┌────────
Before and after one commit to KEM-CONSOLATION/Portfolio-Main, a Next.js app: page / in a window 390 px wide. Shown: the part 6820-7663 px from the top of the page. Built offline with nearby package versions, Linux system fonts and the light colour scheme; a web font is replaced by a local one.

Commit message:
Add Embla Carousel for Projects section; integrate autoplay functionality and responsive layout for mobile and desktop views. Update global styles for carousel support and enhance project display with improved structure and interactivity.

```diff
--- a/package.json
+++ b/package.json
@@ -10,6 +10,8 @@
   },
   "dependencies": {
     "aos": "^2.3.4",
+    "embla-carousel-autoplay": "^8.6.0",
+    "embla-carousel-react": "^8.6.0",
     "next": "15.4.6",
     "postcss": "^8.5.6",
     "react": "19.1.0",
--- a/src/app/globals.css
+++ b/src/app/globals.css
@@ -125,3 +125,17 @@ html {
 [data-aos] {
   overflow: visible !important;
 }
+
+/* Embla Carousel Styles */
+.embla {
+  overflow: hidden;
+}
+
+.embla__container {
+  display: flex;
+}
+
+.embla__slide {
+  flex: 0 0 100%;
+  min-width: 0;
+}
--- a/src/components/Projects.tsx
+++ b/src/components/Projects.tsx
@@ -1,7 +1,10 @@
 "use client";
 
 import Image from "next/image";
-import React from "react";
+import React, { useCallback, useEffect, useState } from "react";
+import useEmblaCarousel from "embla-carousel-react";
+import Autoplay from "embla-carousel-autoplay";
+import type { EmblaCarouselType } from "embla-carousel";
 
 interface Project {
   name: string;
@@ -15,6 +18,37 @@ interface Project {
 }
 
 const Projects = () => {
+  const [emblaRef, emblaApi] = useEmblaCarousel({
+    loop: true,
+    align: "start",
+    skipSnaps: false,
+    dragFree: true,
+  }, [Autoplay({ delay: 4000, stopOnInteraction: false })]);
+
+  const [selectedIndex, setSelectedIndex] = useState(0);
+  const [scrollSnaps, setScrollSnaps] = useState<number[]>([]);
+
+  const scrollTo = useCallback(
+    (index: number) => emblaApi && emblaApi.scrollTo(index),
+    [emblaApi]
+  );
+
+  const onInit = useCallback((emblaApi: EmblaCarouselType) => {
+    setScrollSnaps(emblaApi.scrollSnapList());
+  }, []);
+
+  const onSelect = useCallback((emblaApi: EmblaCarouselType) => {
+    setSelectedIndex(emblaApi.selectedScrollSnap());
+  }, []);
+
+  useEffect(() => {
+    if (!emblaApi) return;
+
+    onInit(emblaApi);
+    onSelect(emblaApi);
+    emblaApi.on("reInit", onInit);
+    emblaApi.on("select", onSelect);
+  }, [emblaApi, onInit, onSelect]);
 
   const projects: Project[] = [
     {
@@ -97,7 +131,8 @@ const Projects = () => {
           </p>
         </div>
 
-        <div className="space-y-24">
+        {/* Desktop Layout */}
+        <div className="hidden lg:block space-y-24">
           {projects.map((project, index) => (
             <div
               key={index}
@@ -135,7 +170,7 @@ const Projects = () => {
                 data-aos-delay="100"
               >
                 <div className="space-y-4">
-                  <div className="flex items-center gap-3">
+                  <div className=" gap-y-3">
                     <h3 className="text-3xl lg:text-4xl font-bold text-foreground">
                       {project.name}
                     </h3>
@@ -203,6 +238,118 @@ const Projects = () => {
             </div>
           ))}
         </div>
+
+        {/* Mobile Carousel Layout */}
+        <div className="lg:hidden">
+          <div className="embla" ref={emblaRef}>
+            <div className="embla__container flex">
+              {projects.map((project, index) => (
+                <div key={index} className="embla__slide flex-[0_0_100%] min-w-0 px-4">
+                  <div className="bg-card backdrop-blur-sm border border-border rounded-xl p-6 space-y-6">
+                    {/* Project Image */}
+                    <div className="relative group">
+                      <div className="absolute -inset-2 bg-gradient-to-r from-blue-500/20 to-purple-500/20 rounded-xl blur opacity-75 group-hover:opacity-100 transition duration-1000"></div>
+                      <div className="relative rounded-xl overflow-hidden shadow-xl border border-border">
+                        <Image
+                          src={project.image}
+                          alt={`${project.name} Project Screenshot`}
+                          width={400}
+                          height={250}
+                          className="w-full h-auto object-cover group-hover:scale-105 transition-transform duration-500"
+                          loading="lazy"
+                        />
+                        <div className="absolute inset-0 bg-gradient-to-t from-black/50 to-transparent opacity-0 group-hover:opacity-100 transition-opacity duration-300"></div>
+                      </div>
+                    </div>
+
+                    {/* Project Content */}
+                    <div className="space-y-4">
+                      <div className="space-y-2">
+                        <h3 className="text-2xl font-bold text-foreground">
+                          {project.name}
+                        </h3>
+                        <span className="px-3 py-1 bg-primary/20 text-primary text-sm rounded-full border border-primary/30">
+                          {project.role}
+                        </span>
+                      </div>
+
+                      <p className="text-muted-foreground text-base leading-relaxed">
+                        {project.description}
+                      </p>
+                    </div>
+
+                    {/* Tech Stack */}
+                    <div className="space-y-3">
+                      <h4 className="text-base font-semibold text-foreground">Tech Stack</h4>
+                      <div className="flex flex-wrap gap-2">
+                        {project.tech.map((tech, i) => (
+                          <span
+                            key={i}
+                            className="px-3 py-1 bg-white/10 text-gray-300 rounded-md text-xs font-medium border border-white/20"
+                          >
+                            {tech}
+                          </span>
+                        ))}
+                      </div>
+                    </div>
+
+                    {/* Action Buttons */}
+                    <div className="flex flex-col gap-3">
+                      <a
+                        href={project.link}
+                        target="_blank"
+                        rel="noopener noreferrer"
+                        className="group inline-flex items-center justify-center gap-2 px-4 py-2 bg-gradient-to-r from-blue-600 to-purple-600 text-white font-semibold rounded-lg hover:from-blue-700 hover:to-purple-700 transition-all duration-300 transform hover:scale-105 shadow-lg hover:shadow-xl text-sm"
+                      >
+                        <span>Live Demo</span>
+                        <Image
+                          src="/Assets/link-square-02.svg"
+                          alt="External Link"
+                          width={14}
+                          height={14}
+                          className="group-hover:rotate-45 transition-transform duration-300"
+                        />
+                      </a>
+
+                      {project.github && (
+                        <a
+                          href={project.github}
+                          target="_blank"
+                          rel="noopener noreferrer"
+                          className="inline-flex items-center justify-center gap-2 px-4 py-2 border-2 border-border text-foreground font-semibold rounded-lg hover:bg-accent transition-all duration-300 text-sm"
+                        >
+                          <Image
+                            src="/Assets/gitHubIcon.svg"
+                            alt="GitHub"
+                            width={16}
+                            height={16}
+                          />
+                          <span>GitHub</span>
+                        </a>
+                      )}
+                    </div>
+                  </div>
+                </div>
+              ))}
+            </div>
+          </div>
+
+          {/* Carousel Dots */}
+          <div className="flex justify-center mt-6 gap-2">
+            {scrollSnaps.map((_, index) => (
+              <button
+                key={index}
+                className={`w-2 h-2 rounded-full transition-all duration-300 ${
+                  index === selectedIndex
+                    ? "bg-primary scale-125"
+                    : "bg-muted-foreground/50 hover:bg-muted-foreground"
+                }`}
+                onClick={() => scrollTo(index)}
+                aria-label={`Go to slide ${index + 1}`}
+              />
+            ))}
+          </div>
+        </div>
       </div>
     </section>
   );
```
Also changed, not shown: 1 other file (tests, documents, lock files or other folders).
└────────
### What to do
Write the complete data out, exactly as above.

### Result of the exercise
Before and after one commit to KEM-CONSOLATION/Portfolio-Main, a Next.js app: page / in a window 390 px wide. Shown: the part 6820-7663 px from the top of the page. Built offline with nearby package versions, Linux system fonts and the light colour scheme; a web font is replaced by a local one.

Commit message:
Add Embla Carousel for Projects section; integrate autoplay functionality and responsive layout for mobile and desktop views. Update global styles for carousel support and enhance project display with improved structure and interactivity.

```diff
--- a/package.json
+++ b/package.json
@@ -10,6 +10,8 @@
   },
   "dependencies": {
     "aos": "^2.3.4",
+    "embla-carousel-autoplay": "^8.6.0",
+    "embla-carousel-react": "^8.6.0",
     "next": "15.4.6",
     "postcss": "^8.5.6",
     "react": "19.1.0",
--- a/src/app/globals.css
+++ b/src/app/globals.css
@@ -125,3 +125,17 @@ html {
 [data-aos] {
   overflow: visible !important;
 }
+
+/* Embla Carousel Styles */
+.embla {
+  overflow: hidden;
+}
+
+.embla__container {
+  display: flex;
+}
+
+.embla__slide {
+  flex: 0 0 100%;
+  min-width: 0;
+}
--- a/src/components/Projects.tsx
+++ b/src/components/Projects.tsx
@@ -1,7 +1,10 @@
 "use client";
 
 import Image from "next/image";
-import React from "react";
+import React, { useCallback, useEffect, useState } from "react";
+import useEmblaCarousel from "embla-carousel-react";
+import Autoplay from "embla-carousel-autoplay";
+import type { EmblaCarouselType } from "embla-carousel";
 
 interface Project {
   name: string;
@@ -15,6 +18,37 @@ interface Project {
 }
 
 const Projects = () => {
+  const [emblaRef, emblaApi] = useEmblaCarousel({
+    loop: true,
+    align: "start",
+    skipSnaps: false,
+    dragFree: true,
+  }, [Autoplay({ delay: 4000, stopOnInteraction: false })]);
+
+  const [selectedIndex, setSelectedIndex] = useState(0);
+  const [scrollSnaps, setScrollSnaps] = useState<number[]>([]);
+
+  const scrollTo = useCallback(
+    (index: number) => emblaApi && emblaApi.scrollTo(index),
+    [emblaApi]
+  );
+
+  const onInit = useCallback((emblaApi: EmblaCarouselType) => {
+    setScrollSnaps(emblaApi.scrollSnapList());
+  }, []);
+
+  const onSelect = useCallback((emblaApi: EmblaCarouselType) => {
+    setSelectedIndex(emblaApi.selectedScrollSnap());
+  }, []);
+
+  useEffect(() => {
+    if (!emblaApi) return;
+
+    onInit(emblaApi);
+    onSelect(emblaApi);
+    emblaApi.on("reInit", onInit);
+    emblaApi.on("select", onSelect);
+  }, [emblaApi, onInit, onSelect]);
 
   const projects: Project[] = [
     {
@@ -97,7 +131,8 @@ const Projects = () => {
           </p>
         </div>
 
-        <div className="space-y-24">
+        {/* Desktop Layout */}
+        <div className="hidden lg:block space-y-24">
           {projects.map((project, index) => (
             <div
               key={index}
@@ -135,7 +170,7 @@ const Projects = () => {
                 data-aos-delay="100"
               >
                 <div className="space-y-4">
-                  <div className="flex items-center gap-3">
+                  <div className=" gap-y-3">
                     <h3 className="text-3xl lg:text-4xl font-bold text-foreground">
                       {project.name}
                     </h3>
@@ -203,6 +238,118 @@ const Projects = () => {
             </div>
           ))}
         </div>
+
+        {/* Mobile Carousel Layout */}
+        <div className="lg:hidden">
+          <div className="embla" ref={emblaRef}>
+            <div className="embla__container flex">
+              {projects.map((project, index) => (
+                <div key={index} className="embla__slide flex-[0_0_100%] min-w-0 px-4">
+                  <div className="bg-card backdrop-blur-sm border border-border rounded-xl p-6 space-y-6">
+                    {/* Project Image */}
+                    <div className="relative group">
+                      <div className="absolute -inset-2 bg-gradient-to-r from-blue-500/20 to-purple-500/20 rounded-xl blur opacity-75 group-hover:opacity-100 transition duration-1000"></div>
+                      <div className="relative rounded-xl overflow-hidden shadow-xl border border-border">
+                        <Image
+                          src={project.image}
+                          alt={`${project.name} Project Screenshot`}
+                          width={400}
+                          height={250}
+                          className="w-full h-auto object-cover group-hover:scale-105 transition-transform duration-500"
+                          loading="lazy"
+                        />
+                        <div className="absolute inset-0 bg-gradient-to-t from-black/50 to-transparent opacity-0 group-hover:opacity-100 transition-opacity duration-300"></div>
+                      </div>
+                    </div>
+
+                    {/* Project Content */}
+                    <div className="space-y-4">
+                      <div className="space-y-2">
+                        <h3 className="text-2xl font-bold text-foreground">
+                          {project.name}
+                        </h3>
+                        <span className="px-3 py-1 bg-primary/20 text-primary text-sm rounded-full border border-primary/30">
+                          {project.role}
+                        </span>
+                      </div>
+
+                      <p className="text-muted-foreground text-base leading-relaxed">
+                        {project.description}
+                      </p>
+                    </div>
+
+                    {/* Tech Stack */}
+                    <div className="space-y-3">
+                      <h4 className="text-base font-semibold text-foreground">Tech Stack</h4>
+                      <div className="flex flex-wrap gap-2">
+                        {project.tech.map((tech, i) => (
+                          <span
+                            key={i}
+                            className="px-3 py-1 bg-white/10 text-gray-300 rounded-md text-xs font-medium border border-white/20"
+                          >
+                            {tech}
+                          </span>
+                        ))}
+                      </div>
+                    </div>
+
+                    {/* Action Buttons */}
+                    <div className="flex flex-col gap-3">
+                      <a
+                        href={project.link}
+                        target="_blank"
+                        rel="noopener noreferrer"
+                        className="group inline-flex items-center justify-center gap-2 px-4 py-2 bg-gradient-to-r from-blue-600 to-purple-600 text-white font-semibold rounded-lg hover:from-blue-700 hover:to-purple-700 transition-all duration-300 transform hover:scale-105 shadow-lg hover:shadow-xl text-sm"
+                      >
+                        <span>Live Demo</span>
+                        <Image
+                          src="/Assets/link-square-02.svg"
+                          alt="External Link"
+                          width={14}
+                          height={14}
+                          className="group-hover:rotate-45 transition-transform duration-300"
+                        />
+                      </a>
+
+                      {project.github && (
+                        <a
+                          href={project.github}
+                          target="_blank"
+                          rel="noopener noreferrer"
+                          className="inline-flex items-center justify-center gap-2 px-4 py-2 border-2 border-border text-foreground font-semibold rounded-lg hover:bg-accent transition-all duration-300 text-sm"
+                        >
+                          <Image
+                            src="/Assets/gitHubIcon.svg"
+                            alt="GitHub"
+                            width={16}
+                            height={16}
+                          />
+                          <span>GitHub</span>
+                        </a>
+                      )}
+                    </div>
+                  </div>
+                </div>
+              ))}
+            </div>
+          </div>
+
+          {/* Carousel Dots */}
+          <div className="flex justify-center mt-6 gap-2">
+            {scrollSnaps.map((_, index) => (
+              <button
+                key={index}
+                className={`w-2 h-2 rounded-full transition-all duration-300 ${
+                  index === selectedIndex
+                    ? "bg-primary scale-125"
+                    : "bg-muted-foreground/50 hover:bg-muted-foreground"
+                }`}
+                onClick={() => scrollTo(index)}
+                aria-label={`Go to slide ${index + 1}`}
+              />
+            ))}
+          </div>
+        </div>
       </div>
     </section>
   );
```
Also changed, not shown: 1 other file (tests, documents, lock files or other folders).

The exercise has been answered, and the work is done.